Sometimes I am completely dumbfounded by an issue that seems to afflict many of our prospects and clients.

We are called in to help a company (back) on an innovative track. Often because the current product line is past its prime and/or competitors appear to be somehow more agile in digitisation, big data, agile development, or other recent methods or technologies.

When it comes to finding meeting or workshop dates, however, no one appears to have any free time in their calendars.

Companies working like that are doomed.

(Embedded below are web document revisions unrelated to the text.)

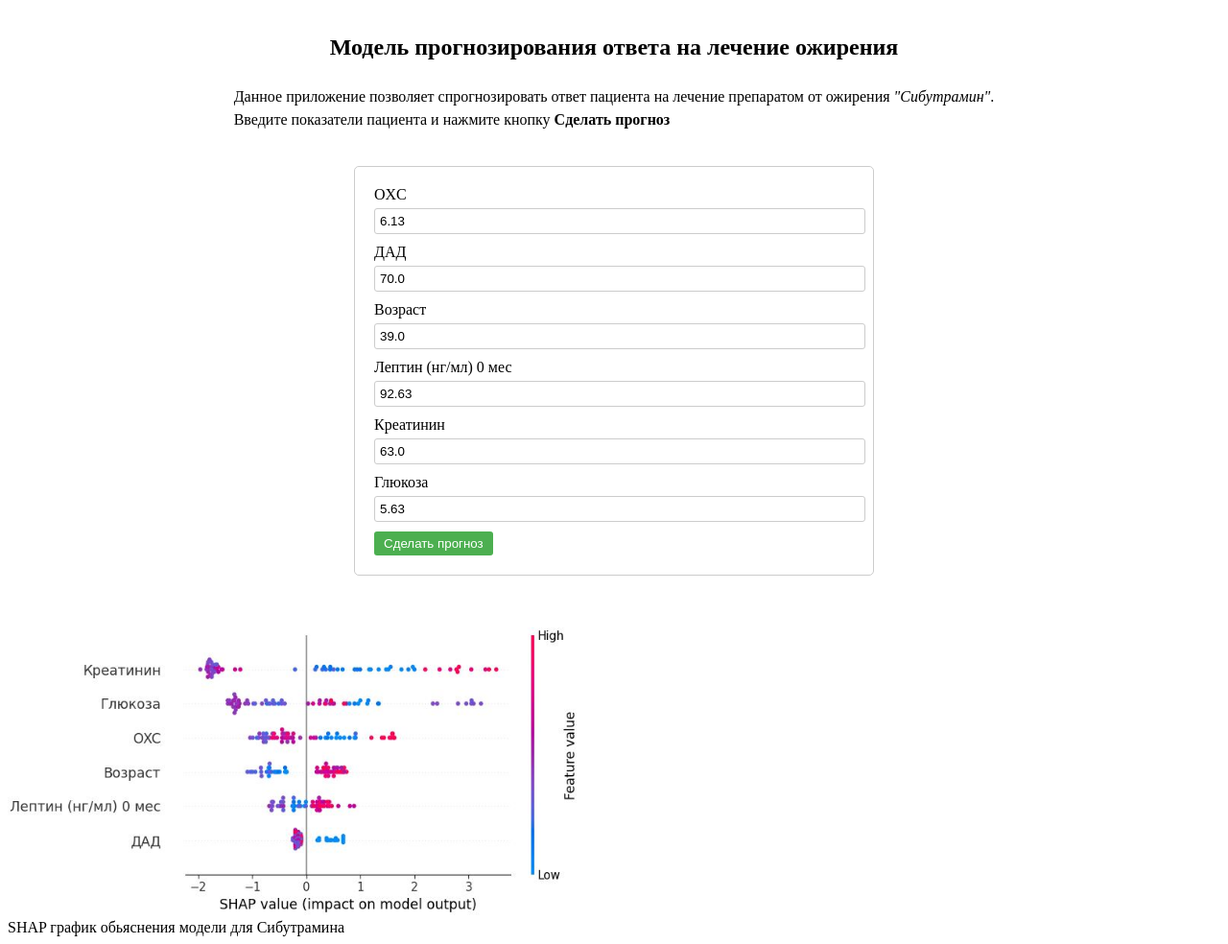
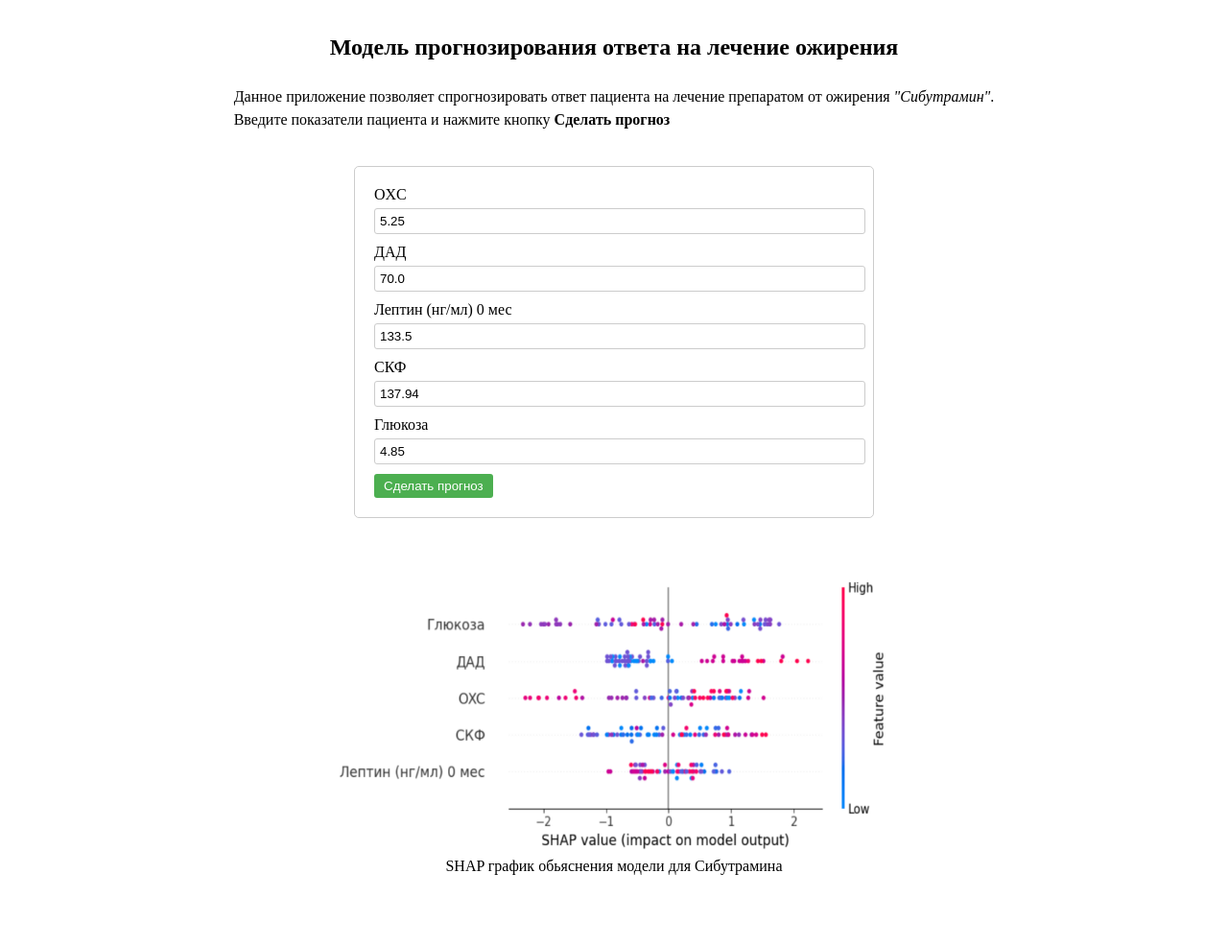
Before and after one commit to geniusserg/Endocrinology, a Flask app: page / in a window 1280 px wide. Shown: the whole page at 96% size. After the commit the page ends 912 px from the top, so only its background shows below. Run offline with Flask 3, Linux system fonts and the light colour scheme; parts of the project's set-up code (start-up, migrations or seed data) failed here and were passed over.

Commit message:
Add SHAP plot for prediction explanation. Update overall shap plot

```diff
--- a/config.json
+++ b/config.json
@@ -143,9 +143,11 @@
     "% потери веса 6 мес"
   ],
 
-  "sample_data": {"OXC": 6.13, "ДАД": 70.0, "Возраст": 39.0, "Лептин (нг/мл) 0 мес": 92.63, "Креатинин": 63.0, "Глюкоза": 5.63},
+  "sample_data": {"OXC": 5.25, "ДАД": 70.0, "Лептин (нг/мл) 0 мес": 133.5, "СКФ": 137.94, "Глюкоза": 4.85},
+
   "bad_sample_data": {"OXC": 6.13, "ДАД": 70.0, "Возраст": 39.0, "Лептин (нг/мл) 0 мес": 92.63, "Креатинин": 63.0, "Глюкоза": 5.63},
-  "good_sample_data": {"OXC": 6.13, "ДАД": 70.0, "Возраст": 39.0, "Лептин (нг/мл) 0 мес": 92.63, "Креатинин": 63.0, "Глюкоза": 5.63},
-  "model_path": "model_xgboost_agroup_10_02.pkl"
+  "good_sample_data": {"OXC": 4.9, "ДАД": 90.0, "Возраст": 47.0, "Лептин (нг/мл) 0 мес": 84.88, "Креатинин": 82, "Глюкоза": 6.9},
+  "model_path": "model_xgboost_agroup_20_02.pkl",
+  "explainer_path": "explainer_model_xgboost_agroup_20_02.pkl"
 
 }
--- a/main.py
+++ b/main.py
@@ -1,6 +1,6 @@
 ## Application for obesity treatment
 ## Sergey Danilov
-from ml.modelXGBoostClassifier import ModelXGBoostClassifier
+from ml.model import Model
 import json
 from flask import Flask, render_template, request, send_from_directory
 import os
@@ -10,8 +10,10 @@ app = Flask(__name__,  template_folder='templates')
 
 
 def run_model(input_data):
+    return model.predict(data=input_data)
 
-    return model.predict(data=input_data)
+def get_explanation(input_data):
+    return model.explain(input_data)
 
 @app.route('/', methods=['GET'])
 def index():
@@ -33,14 +35,18 @@ def submit():
         print(p)
         input_data[p] = float(data[p])
     result, confidence = run_model(input_data)
-    return render_template('index.html', fields = fields, result = result, confidence = round(confidence*100, 2))
+    shap_plot = get_explanation(input_data)
+    shap_frame = f"<head>{shap.getjs()}</head><body>{shap_plot.html()}</body>"
+    return render_template('index.html', fields = fields, result = result, confidence = round(confidence*100, 2), shap_plot = shap_frame)
 
 
 if __name__ == '__main__':
     # model test
     config = json.load(open("config.json", "r", encoding="utf-8"))
     model_path = os.path.join("model_snapshots", config["model_path"])
-    model = ModelXGBoostClassifier(model_path = model_path)
+    explainer_path = os.path.join("model_snapshots", config["explainer_path"])
+
+    model = Model(model_path = model_path, explainer_path=explainer_path)
 
     sample_data = config["sample_data"]
     print(model.predict(sample_data))
--- a/static/styles.css
+++ b/static/styles.css
@@ -32,7 +32,7 @@ button:hover {
     background-color: #449D48;
 }
 
-#result, #welcome {
+#result, #welcome, #overall_explanation {
     display: flex;
     flex-direction: column;
     align-items: center;
--- a/templates/index.html
+++ b/templates/index.html
@@ -31,14 +31,16 @@
         </span></div>
         <div id="confidence"> <b>  Уверенность:  </b>{{ confidence }}% </div>
         <br><br>
-        <img src="{{ url_for('static', filename='explanation_shap.jpg')}}" alt="SHAP overall plot">
+        <iframe srcdoc="{{ shap_plot }}" width="923" height="200"></iframe>
     </div>
     {% endif %}
 
     <br><br><br>
 
-    <img src="{{ url_for('static', filename='shap_sib_a.jpg')}}" alt="SHAP overall plot" width="600" height="300">
-    <figcaption>SHAP график обьяснения модели для Сибутрамина</figcaption>
+    <div id="overall_explanation">
+        <img src="{{ url_for('static', filename='shap_sib_a.png')}}" alt="SHAP overall plot" width="600" height="300">
+        <figcaption>SHAP график обьяснения модели для Сибутрамина</figcaption>
+    </div>
 
 
 </body>
```
Also changed, not shown: ml/model.py (+14 -5 lines), ml/modelXGBoostClassifier.py (deleted, +0 -11 lines), static/shap_sib_a.png (added), static/shap_sib_a_old.jpg (renamed from static/shap_sib_a.jpg), 3 other files.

Not because I think a “culture of meetings” is a problem (as a matter of fact it often tends to be), but because of simple math: Queuing follows a mathematical scheme called a Poisson process, which – in short – determines that at a planned utilisation rate of 99% of your time and an uneven distribution of issues arising, 98.1 issues may have to wait.

Now software development and innovation processes tend to be rather unsteady. Much like motorway traffic or call center queues more commonly described by a Poisson process. There are times when an unexpected number of issues arises. Other days are quiet, things go well and nothing unusual happens.

If you are planning your time at a high average utilisation rate, chances are, many relevant decisions will never be made in a reasonable timeframe. Obviously you can reprioritise – being a manager after all – but then the more mundane daily work will never get done, clogging the system further.

Bottom line: if you want to get some innovation delivered, make sure you plan ideally around 70% of your time. Never more than 85%. At this rate you may even find time for that workshop with us, leapfrogging your 100+ % busy competition even further.